From both a critical and financial point of view, if Craig leaves the franchise, it’ll be on high note: 2012’s Skyfall has gone on to become the most successful James Bond film of all time, grossing over $1 billion worldwide. Last year’s Spectre, which drew in a lesser audience, plus mixed reviews, took in $879.2 million worldwide. Even though Spectre wasn’t a massive success, it was still a success.

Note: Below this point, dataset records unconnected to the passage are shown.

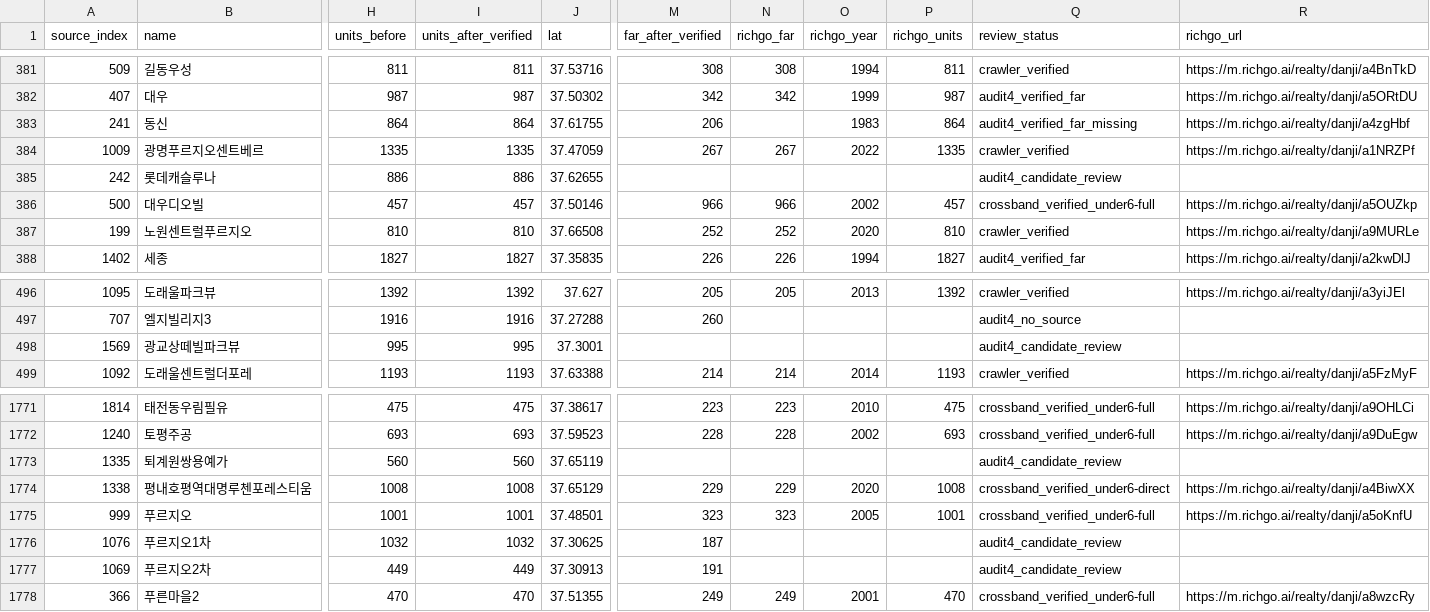
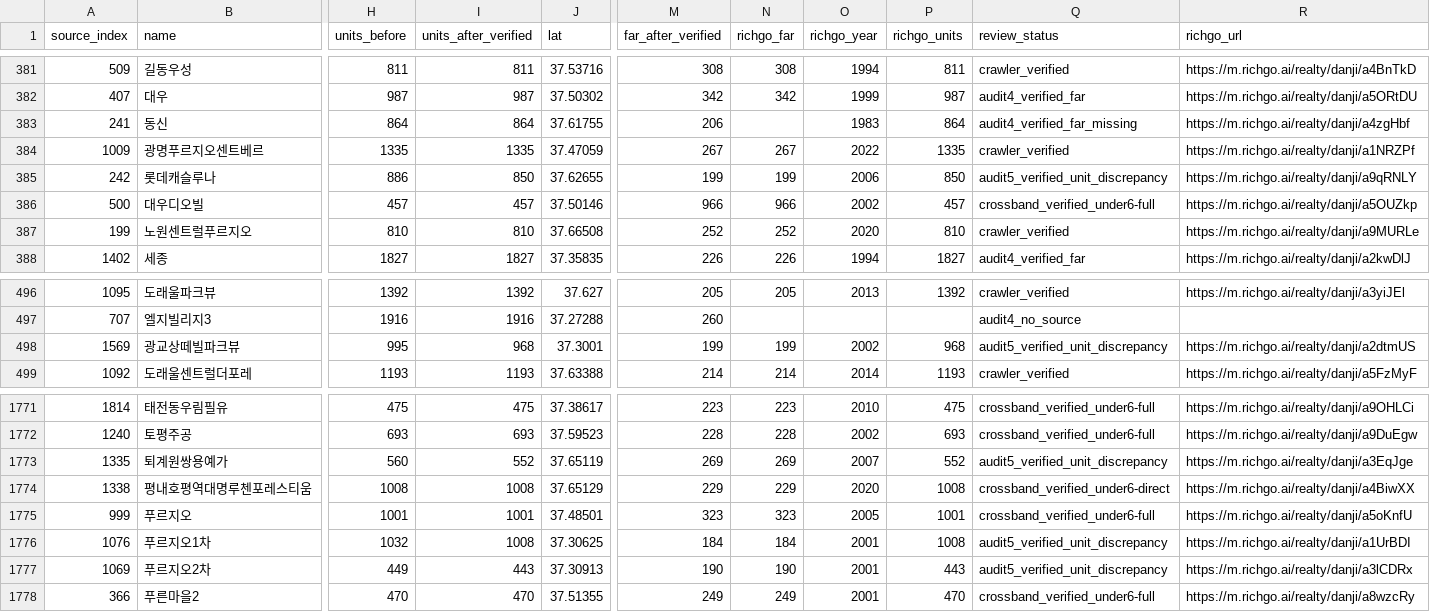
Before and after one commit to shinstory1234-hub/-honbab-map, a CSV file: docs/richgo-6to10-full-coverage-20261118.csv, drawn as a sheet; only a part is shown, gaps mark what is left out; the diff covers the shown part only; the diff names each change by its address in the sheet, - before the commit and + after, or states it on an @@ line.

```diff
--- a/docs/richgo-6to10-full-coverage-20261118.csv
+++ b/docs/richgo-6to10-full-coverage-20261118.csv
-I385 (units_after_verified): 886
+I385 (units_after_verified): 850
-M385 (far_after_verified): (empty)
+M385 (far_after_verified): 199
-N385 (richgo_far): (empty)
+N385 (richgo_far): 199
-O385 (richgo_year): (empty)
+O385 (richgo_year): 2006
-P385 (richgo_units): (empty)
+P385 (richgo_units): 850
-Q385 (review_status): audit4_candidate_review
+Q385 (review_status): audit5_verified_unit_discrepancy
-R385 (richgo_url): (empty)
+R385 (richgo_url): https://m.richgo.ai/realty/danji/a9qRNLY
-I498 (units_after_verified): 995
+I498 (units_after_verified): 968
-M498 (far_after_verified): (empty)
+M498 (far_after_verified): 199
-N498 (richgo_far): (empty)
+N498 (richgo_far): 199
-O498 (richgo_year): (empty)
+O498 (richgo_year): 2002
-P498 (richgo_units): (empty)
+P498 (richgo_units): 968
-Q498 (review_status): audit4_candidate_review
+Q498 (review_status): audit5_verified_unit_discrepancy
-R498 (richgo_url): (empty)
+R498 (richgo_url): https://m.richgo.ai/realty/danji/a2dtmUS
-I1773 (units_after_verified): 560
+I1773 (units_after_verified): 552
-M1773 (far_after_verified): (empty)
+M1773 (far_after_verified): 269
-N1773 (richgo_far): (empty)
+N1773 (richgo_far): 269
-O1773 (richgo_year): (empty)
+O1773 (richgo_year): 2007
-P1773 (richgo_units): (empty)
+P1773 (richgo_units): 552
-Q1773 (review_status): audit4_candidate_review
+Q1773 (review_status): audit5_verified_unit_discrepancy
-R1773 (richgo_url): (empty)
+R1773 (richgo_url): https://m.richgo.ai/realty/danji/a3EqJge
-I1776 (units_after_verified): 1032
+I1776 (units_after_verified): 1008
-M1776 (far_after_verified): 187
+M1776 (far_after_verified): 184
-N1776 (richgo_far): (empty)
+N1776 (richgo_far): 184
-O1776:O1777 (richgo_year): (empty)
+O1776:O1777 (richgo_year): 2001
-P1776 (richgo_units): (empty)
+P1776 (richgo_units): 1008
-Q1776:Q1777 (review_status): audit4_candidate_review
+Q1776:Q1777 (review_status): audit5_verified_unit_discrepancy
-R1776 (richgo_url): (empty)
+R1776 (richgo_url): https://m.richgo.ai/realty/danji/a1UrBDI
-I1777 (units_after_verified): 449
+I1777 (units_after_verified): 443
-M1777 (far_after_verified): 191
+M1777 (far_after_verified): 190
-N1777 (richgo_far): (empty)
+N1777 (richgo_far): 190
-P1777 (richgo_units): (empty)
+P1777 (richgo_units): 443
-R1777 (richgo_url): (empty)
+R1777 (richgo_url): https://m.richgo.ai/realty/danji/a3lCDRx
```
Also changed, not shown: 131 edited cells elsewhere in this file.
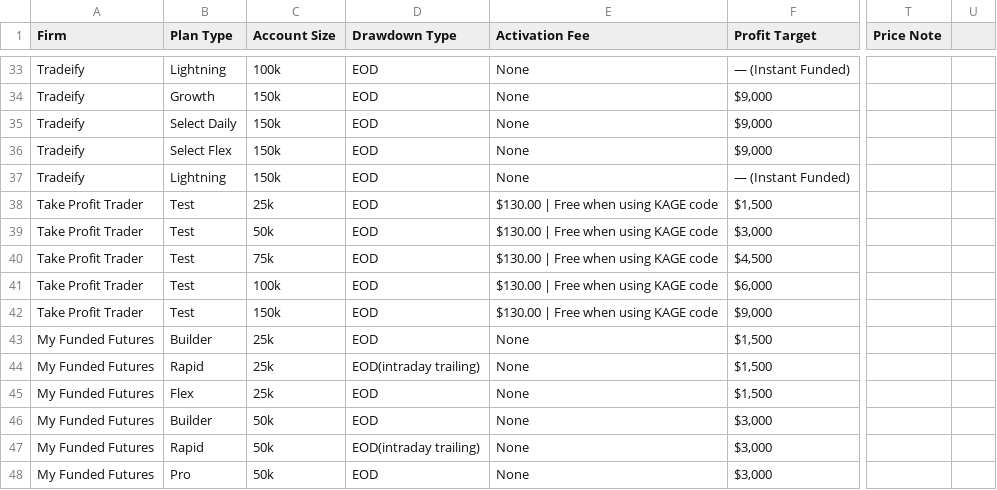
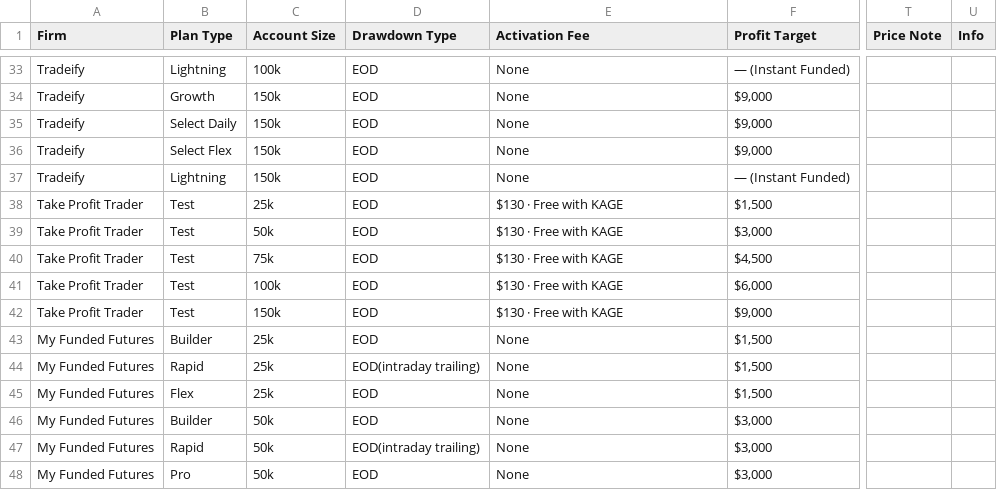
Before and after one commit to Visdom04/propfirm-genie-compare, a TSV file: scripts/firm-plans.tsv, drawn as a sheet; only a part is shown, gaps mark what is left out; the diff names each change by its address in the sheet, - before the commit and + after, or states it on an @@ line.

```diff
--- a/scripts/firm-plans.tsv
+++ b/scripts/firm-plans.tsv
-U1: (empty)
+U1: Info
-E38:E42 (Activation Fee): $130.00 | Free when using KAGE code
+E38:E42 (Activation Fee): $130 · Free with KAGE
```
Also changed, not shown: scripts/firms-meta.tsv, 37 other files.
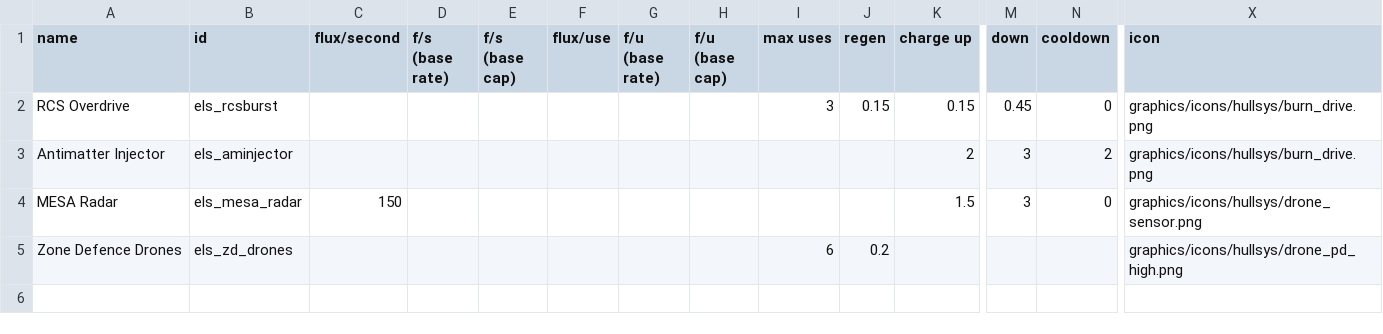
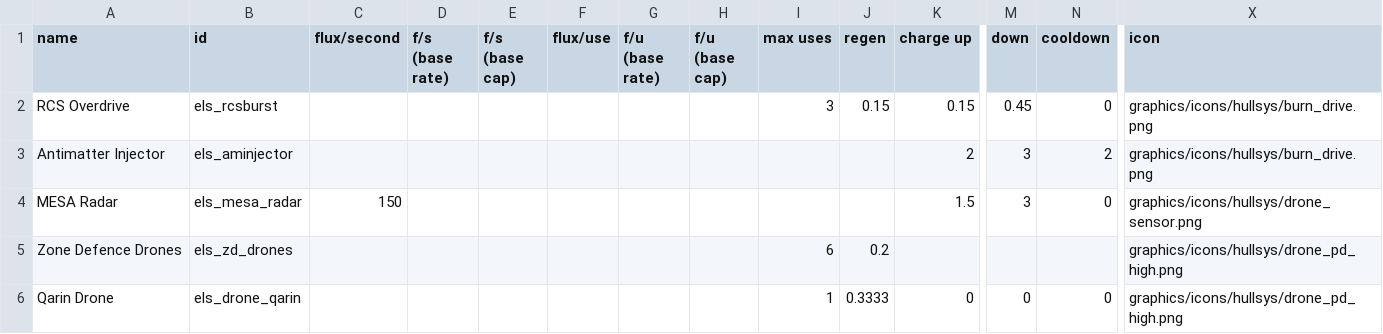
Before and after one commit to hawkw/els, a CSV file: data/shipsystems/ship_systems.csv, drawn as a sheet; only a part is shown, gaps mark what is left out; rows hold the shown columns only; the diff names each change by its address in the sheet, - before the commit and + after, or states it on an @@ line.

```diff
--- a/data/shipsystems/ship_systems.csv
+++ b/data/shipsystems/ship_systems.csv
+row 6: Qarin Drone | els_drone_qarin |  |  |  |  |  |  | 1 | 0.3333 | 0 | 0 | 0 | graphics/icons/hullsys/drone_pd_high.png
```
Also changed, not shown: data/hulls/ship_data.csv, 3 other files.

If Craig is done, the big question is: Who’ll be playing Bond? Idris Elba (Beasts of No Nation), Michael Fassbender (Jobs), Damian Lewis (Homeland), James Norton (War and Peace) and Tom Hiddleston (The Avengers) remain firm favorites. Also, Jamie Bell (Snowpiercer) is supposedly talking with producers.
The next big question is: Who’ll direct the next Bond film? Considering Sam Mendes (Skyfall) reluctantly returned for Spectre, a new director is most likely on the radar. Endless names including Danny Boyle (28 Days Later), Edgar Wright (Hot Fuzz), Christopher Nolan (Interstellar), Ava DuVernay (Selma), Tom Hooper (The King’s Speech), Denis Villeneuve (Sicario) and David Fincher (Gone Girl) have been making rounds on internet rumor sites. Martin Campbell (Goldeneye, Casino Royale) is also a favorite fans are hoping to see return to the director’s chair, but he says: “I’ve had enough of Bond. [laughs] I’ve done it twice.”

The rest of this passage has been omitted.